It is extremely hot here in Cambodia. The hot season started early and the drought is already causing water scarcity in many areas. El Nino will bring difficult times here for many people. In Bech Khlok we are already feeling the pain. The whole area has totally dried out. During the day temperatures exceed 40 degrees Celsius and small sand-twister whirl through the village regularly. It is very tiresome for us to work under these circumstances. Most families have been forced to find alternative work on short notice, because they cannot grow anything anymore and the plantations have no work available either. This means that the number of pupils at Bech Khlok school has reduced from 85 to about 50, but that number will increase again when the rainy season starts. Sadly, mainly the 15 year old 4th grade pupils had to stop going to school to find work.
But there is also some good news. The 3rd grade girl Hon Kannika won third prize in her age group and her commune (9 primary schools in total) at the National Reading Contest!
That result is very pleasing to all of us, especially since only a year ago Hon was not a particularly good reader. We would like to think that the new school material and the reading classes have contributed a lot to this result.
But now to breaking ground! Already a few days after I had arrived in Battambang we had found a small builder for the new classrooms in Bech Khlok. Sopheap and Sambath look after the building site and I visit the site with Sambath every now and then too. Also, we have regular project meetings in Battambang. So far everything is going well. The foundations were laid last week and next week we will see the start of the supporting wooden structure. Over the next days Sambath and I will have to go and find bamboo. We have not found any of good quality so far and so we will have to extend our search.
The first two toilets for Bech Khlok are almost ready to use. Unfortunately just not in time for our last visit, and so we had to settle for the Bush toilets one last time.
Meeting with Sambath
Hard construction work at 40C!
The first toilets in Bech Khlok are soon ready to use
Last week we - FP (video and photos), Heang (translator and coordinator) and I - spent a couple of days in Bech Khlok.
Here are some first impressions of the first day. Those of you who remember the very first images of one-and-a-half years ago will surely notice how much better this school looks now!
Ready for school!
On the way to school
Never without the little sister
Our two brightest girls
Please! Give me a break!
The volleyball net was donated by a lady from Battambang
Popular break activities, drawing, reading at the little library or playing games
Having a little nap during breaktime
I prepared some classes and Heang helped me teaching those. We asked five of the 4th graders to write a short letter and to make a drawing for the students at Terra Nova school in Herrliberg/Feldmeilen, Switzerland. We would love for the children of these countries which are literally worlds apart to learn more about each other. The pupils of Terra Nova had kindly donated the funds for Seed to buy two or three Bio Sand water-filters for Bech Khlok when I visited Switzerland last December. I will add photos of the Bech Khlok children to the letters and drawing and send everything off to Switzerland soon!

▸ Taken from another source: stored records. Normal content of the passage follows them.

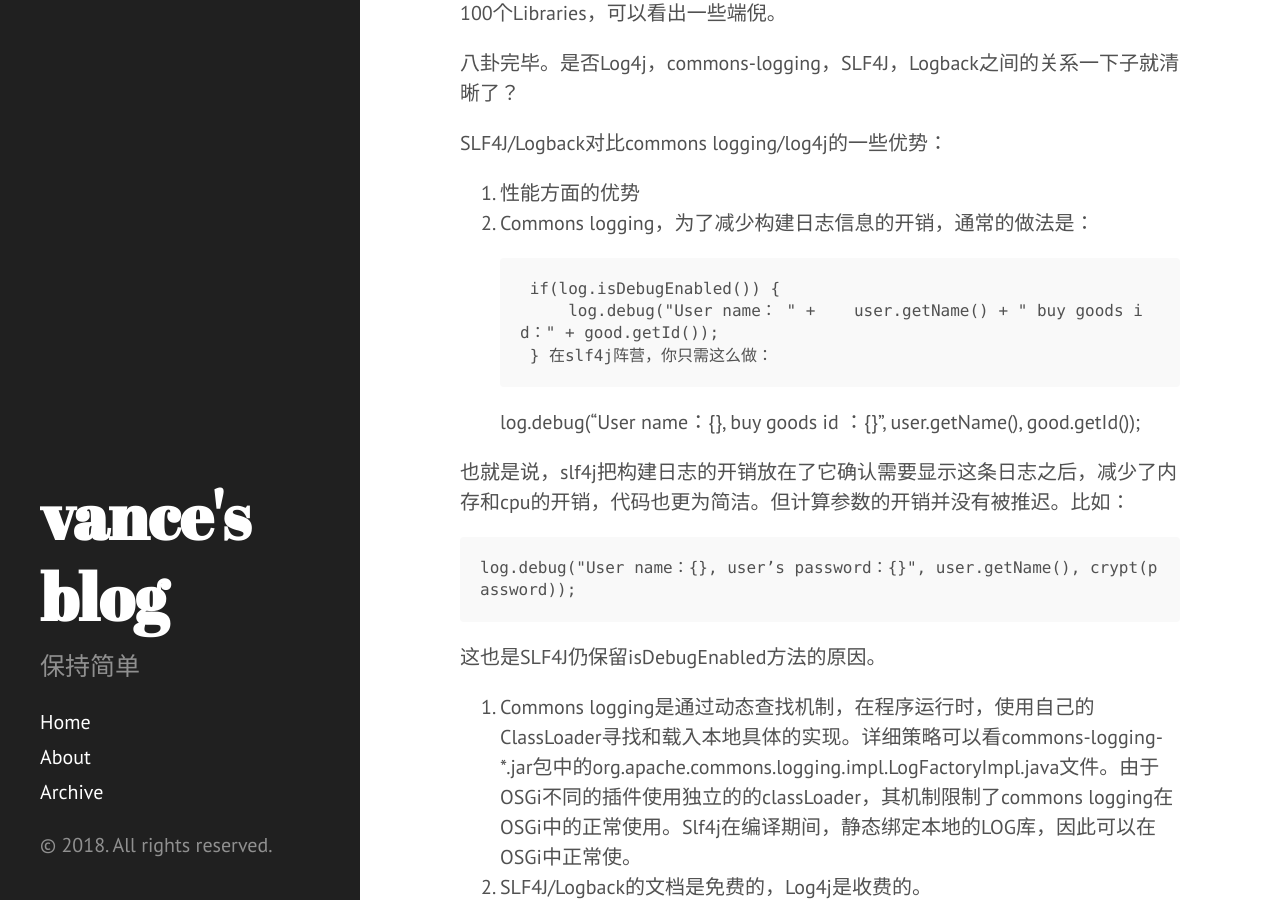
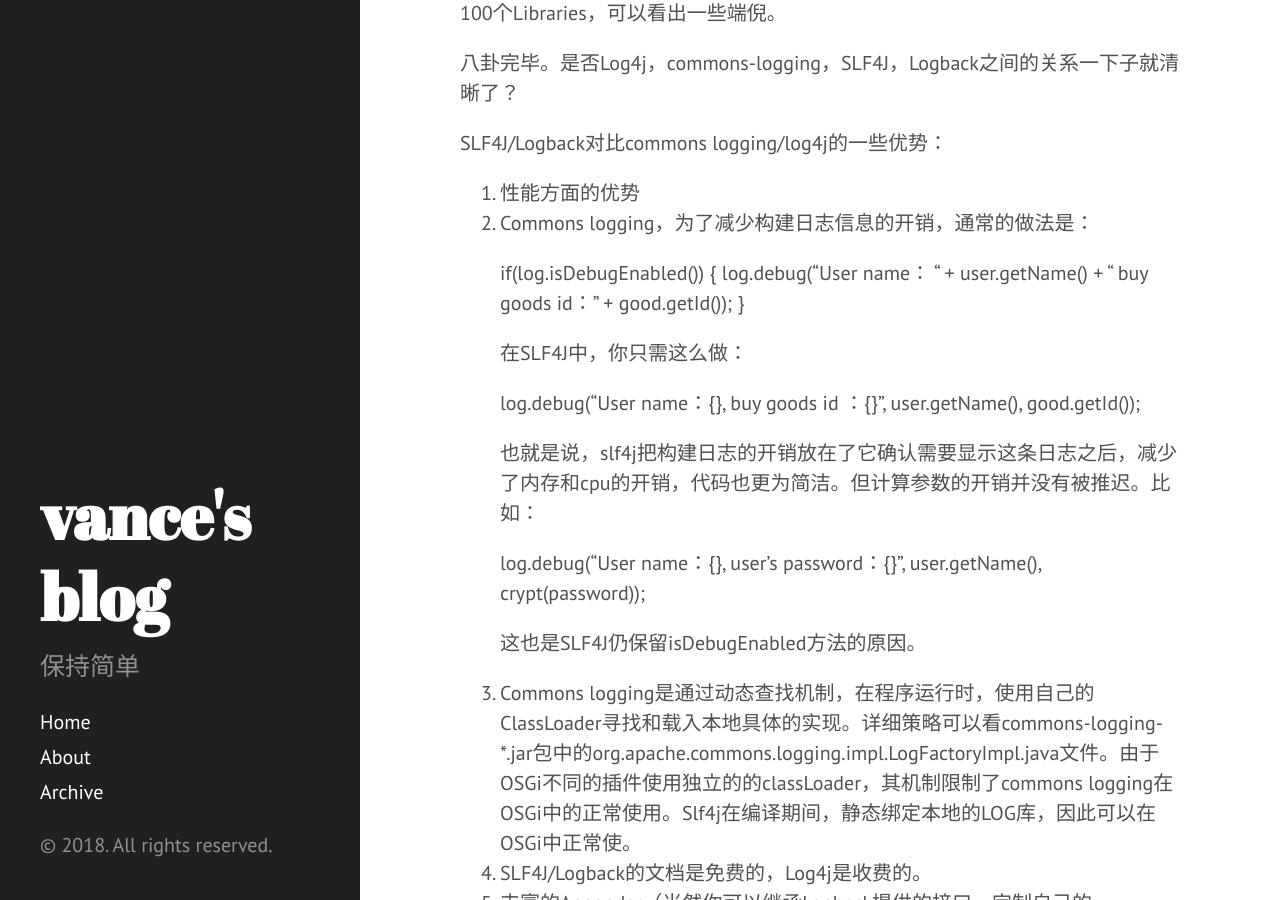
Before and after one commit to vancefantasy/vancefantasy.github.io, a Jekyll site: the page built from _posts/2014-04-23-java-logging-framework.md, in a window 1280 px wide and 900 px high, scrolled down 1832 px. Built offline with Jekyll 4.4.1, drawn with Linux system fonts in a browser that asks for light colours; Markdown is read by kramdown in place of the engine named in the settings; some of the changed text lies outside the part shown.

Commit message:
格式调整

```diff
--- a/_posts/2014-04-23-java-logging-framework.md
+++ b/_posts/2014-04-23-java-logging-framework.md
@@ -34,21 +34,23 @@ Logback还声称：
 八卦完毕。是否Log4j，commons-logging，SLF4J，Logback之间的关系一下子就清晰了？
 
 SLF4J/Logback对比commons logging/log4j的一些优势：
+
 1. 性能方面的优势
 2. Commons logging，为了减少构建日志信息的开销，通常的做法是：
 
-		if(log.isDebugEnabled()) {
-			log.debug("User name： " +    user.getName() + " buy goods id：" + good.getId());
-		}
-在slf4j阵营，你只需这么做：
+	if(log.isDebugEnabled()) {
+		log.debug("User name： " +    user.getName() + " buy goods id：" + good.getId());
+	}
+
+	在SLF4J中，你只需这么做：
 
 	log.debug("User name：{}, buy goods id ：{}", user.getName(), good.getId());
 
-也就是说，slf4j把构建日志的开销放在了它确认需要显示这条日志之后，减少了内存和cpu的开销，代码也更为简洁。但计算参数的开销并没有被推迟。比如：
+	也就是说，slf4j把构建日志的开销放在了它确认需要显示这条日志之后，减少了内存和cpu的开销，代码也更为简洁。但计算参数的开销并没有被推迟。比如：
 
 	log.debug("User name：{}, user’s password：{}", user.getName(), crypt(password));
 
-这也是SLF4J仍保留isDebugEnabled方法的原因。
+	这也是SLF4J仍保留isDebugEnabled方法的原因。
 
 3. Commons logging是通过动态查找机制，在程序运行时，使用自己的ClassLoader寻找和载入本地具体的实现。详细策略可以看commons-logging-*.jar包中的org.apache.commons.logging.impl.LogFactoryImpl.java文件。由于OSGi不同的插件使用独立的的classLoader，其机制限制了commons logging在OSGi中的正常使用。Slf4j在编译期间，静态绑定本地的LOG库，因此可以在OSGi中正常使。
 4. SLF4J/Logback的文档是免费的，Log4j是收费的。
```
Also changed, not shown: other parts of _posts/2014-04-23-java-logging-framework.md (+11 -1 lines).
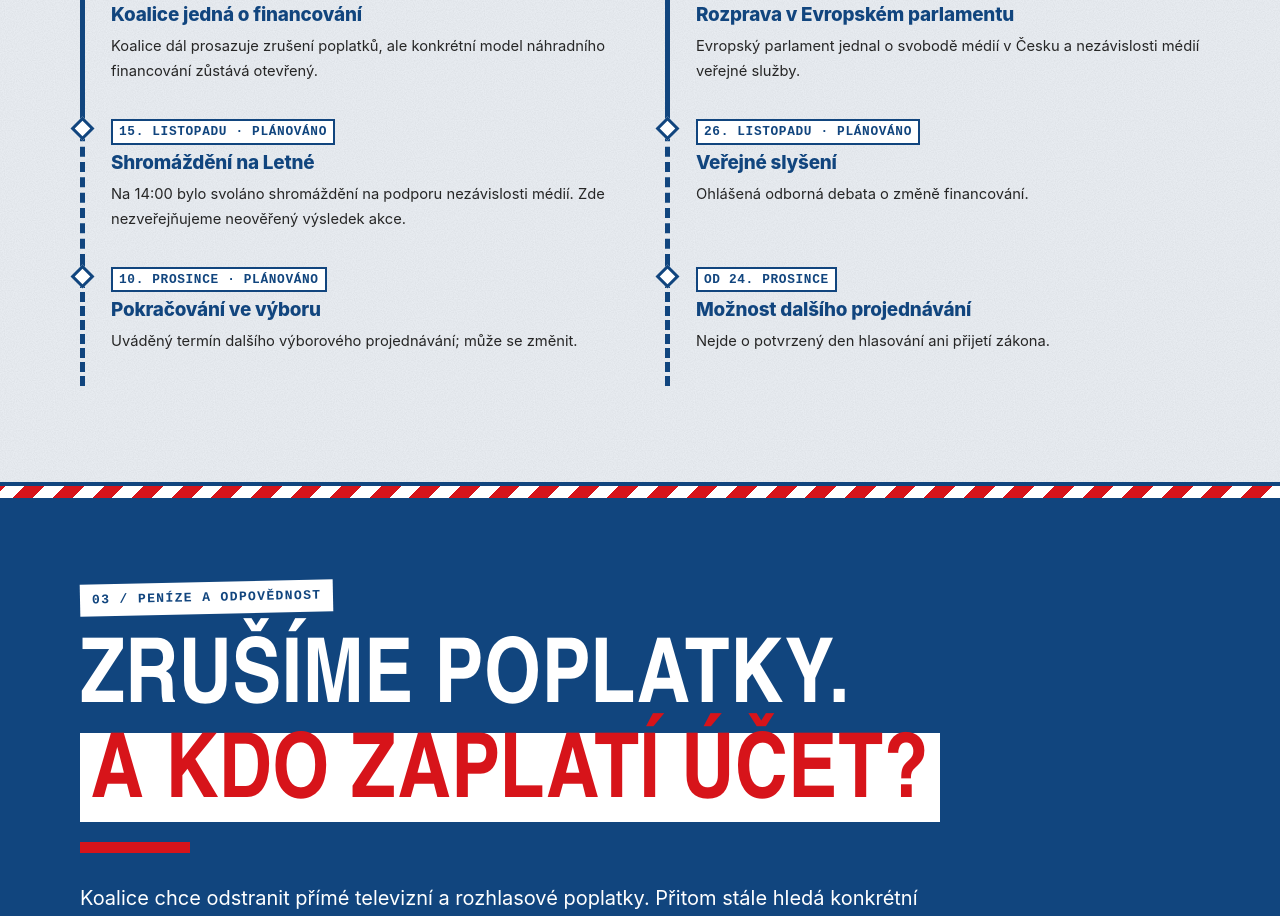
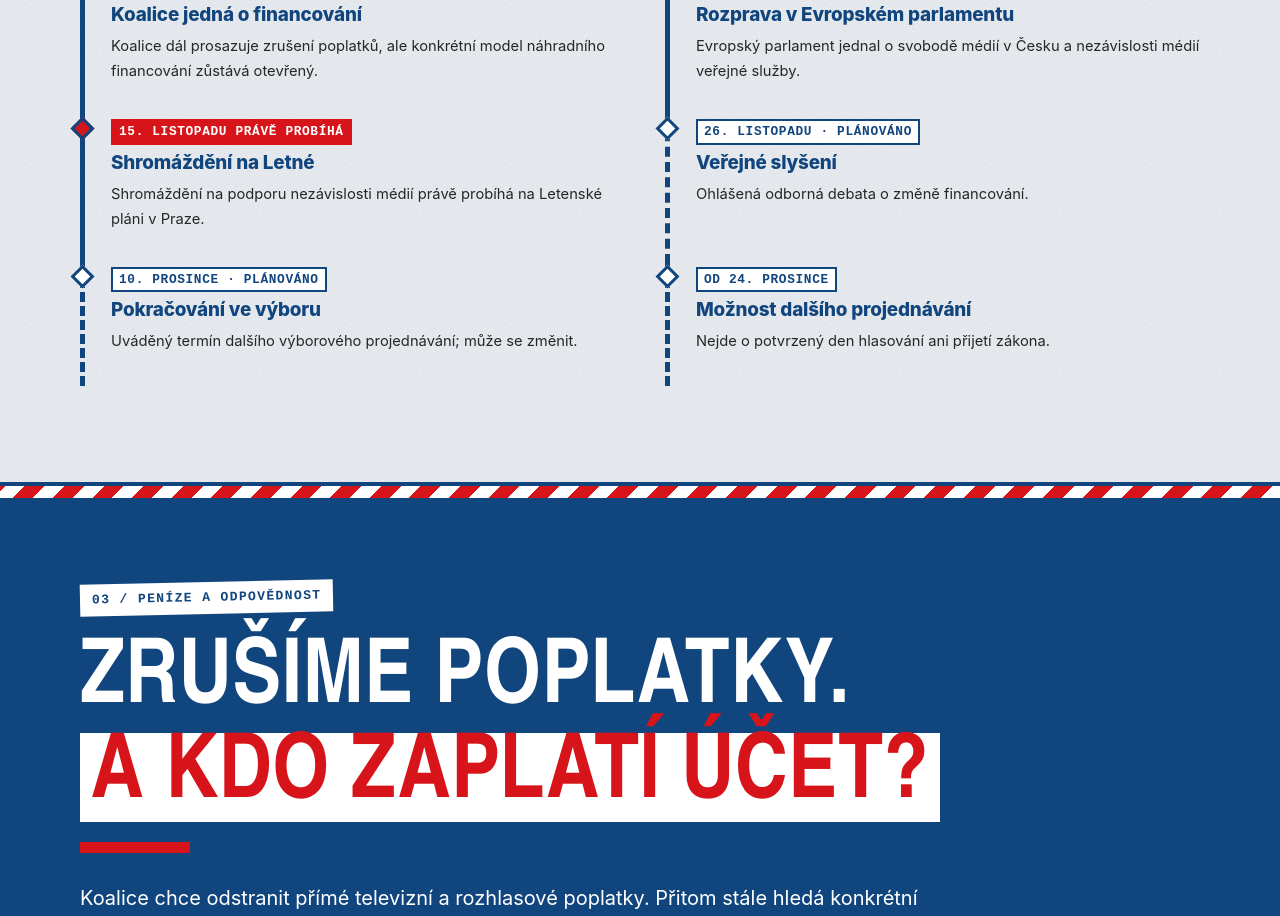
Before and after one commit to Jiri-web/nevole, a plain HTML site: page index.html in a window 1280 px wide. Shown: the part 4715-5631 px from the top of the page. Drawn offline with Linux system fonts and the light colour scheme.

Commit message:
Označit shromáždění na Letné jako právě probíhající

```diff
--- a/index.html
+++ b/index.html
@@ -58,7 +58,7 @@
       <article class="timeline-item"><time datetime="2026-11-07">7. listopadu</time><h3>Veřejná podpora reformy</h3><p>V Praze se uskutečnilo i shromáždění zastánců změn a zrušení poplatků.</p></article>
       <article class="timeline-item"><time datetime="2026-11-09">9. listopadu</time><h3>Koalice jedná o financování</h3><p>Koalice dál prosazuje zrušení poplatků, ale konkrétní model náhradního financování zůstává otevřený.</p></article>
       <article class="timeline-item"><time datetime="2026-11-11">11. listopadu</time><h3>Rozprava v Evropském parlamentu</h3><p>Evropský parlament jednal o svobodě médií v Česku a nezávislosti médií veřejné služby.</p></article>
-      <article class="timeline-item planned"><time datetime="2026-11-15">15. listopadu · plánováno</time><h3>Shromáždění na Letné</h3><p>Na 14:00 bylo svoláno shromáždění na podporu nezávislosti médií. Zde nezveřejňujeme neověřený výsledek akce.</p></article>
+      <article class="timeline-item live-now"><time datetime="2026-11-15" aria-label="15. listopadu – právě probíhá">15. listopadu <span class="timeline-live-label" aria-hidden="true">Právě probíhá</span></time><h3>Shromáždění na Letné</h3><p>Shromáždění na podporu nezávislosti médií právě probíhá na Letenské pláni v Praze.</p></article>
       <article class="timeline-item planned"><time datetime="2026-11-26">26. listopadu · plánováno</time><h3>Veřejné slyšení</h3><p>Ohlášená odborná debata o změně financování.</p></article>
       <article class="timeline-item planned"><time datetime="2026-12-10">10. prosince · plánováno</time><h3>Pokračování ve výboru</h3><p>Uváděný termín dalšího výborového projednávání; může se změnit.</p></article>
       <article class="timeline-item planned"><time datetime="2026-12-24">Od 24. prosince</time><h3>Možnost dalšího projednávání</h3><p>Nejde o potvrzený den hlasování ani přijetí zákona.</p></article>
```
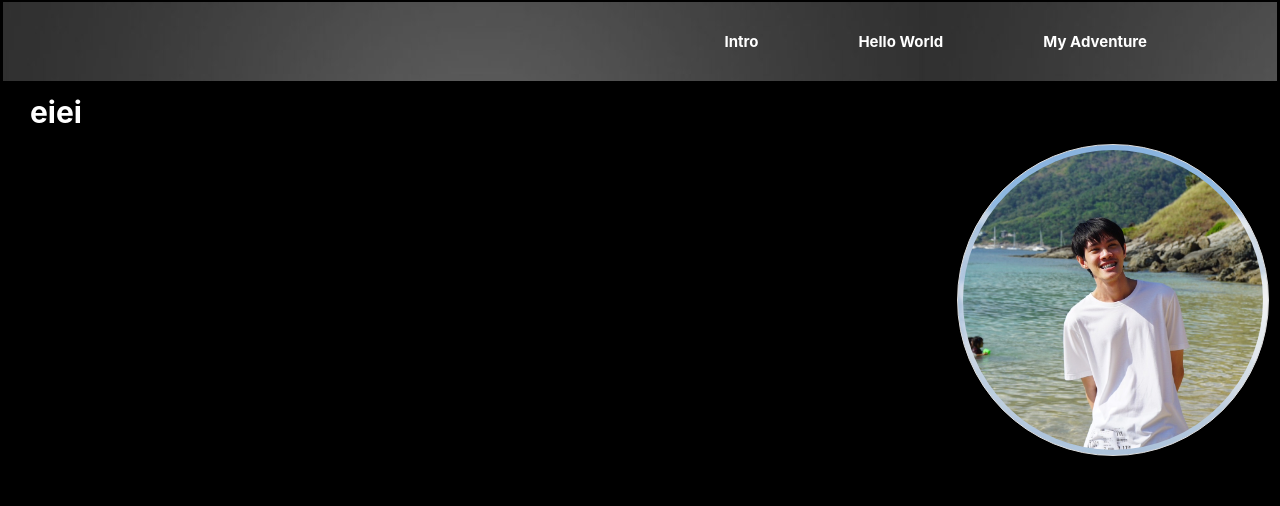
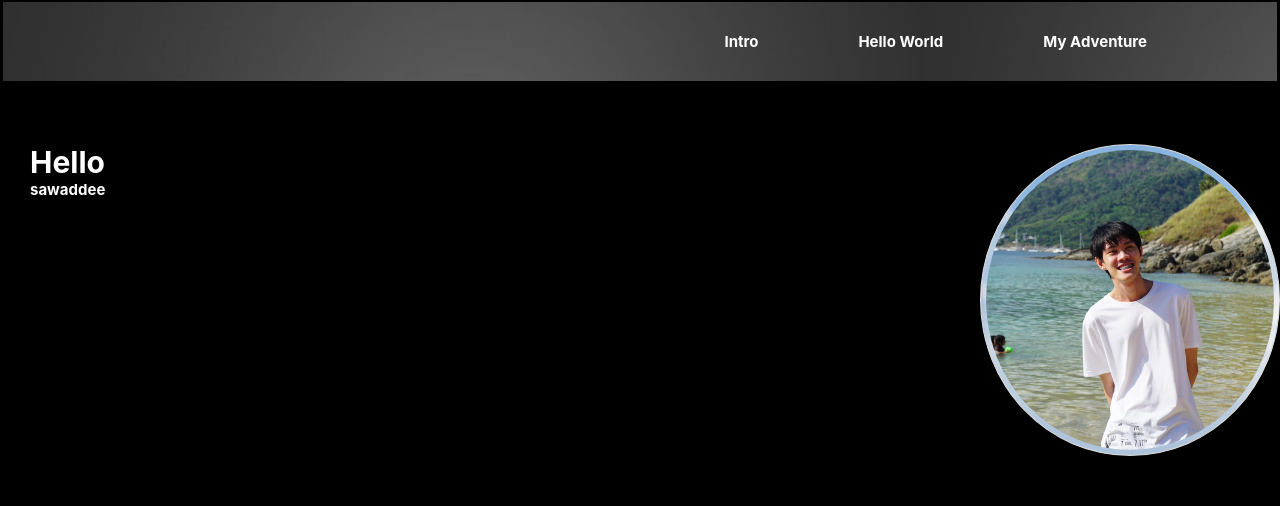
Before and after one commit to NuntapongS/my-portfolio, a React (Create React App) app: page / in a window 1280 px wide. Shown: the part 160-666 px from the top of the page. Built offline with nearby package versions, Linux system fonts and the light colour scheme.

Commit message:
add content

```diff
--- a/src/App.css
+++ b/src/App.css
@@ -40,6 +40,13 @@
   color: white;
   font-size: 30px;
   font-weight: bold;
+  padding-right: 70%;
+  margin-top: 50px;
+}
+
+.content {
+  color: white;
+  font-size: 15px;
   padding-right: 70%;
 }
 
--- a/src/App.tsx
+++ b/src/App.tsx
@@ -17,7 +17,9 @@ function App() {
         </b>
       </div>
       <div className="body">
-        <div className="head-content">eiei</div>
+        <div className="head-content">
+          Hello<div className="content">sawaddee</div>
+        </div>
         <img src={profile} className="img" alt="" />
       </div>
       <div className="footer">Hello</div>
```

We also had an exciting afternoon where the 3rd - and 4th graders learned a lot about the world. At first through images on my laptop, and then through a game of Big World Memory, which I had spent many hours and days creating myself back in New Zealand. The kids totally enjoyed playing the game, which together with some other board games Seed gifted to them, will make for a brilliant addition to the small school library.
On day three we presented an introduction to the concepts of the cycle of clean water and water pollution. We rounded off the afternoon with a photo-shoot for a book about this theme. The book will be another photo-story, in the same way we had done this before with the Countryside Class in Battambang.
I want to close this report from Bech Khlok with some images of where we lived, the grandmother who so lovingly cooked for us, and a photo of the journey back to Battambang.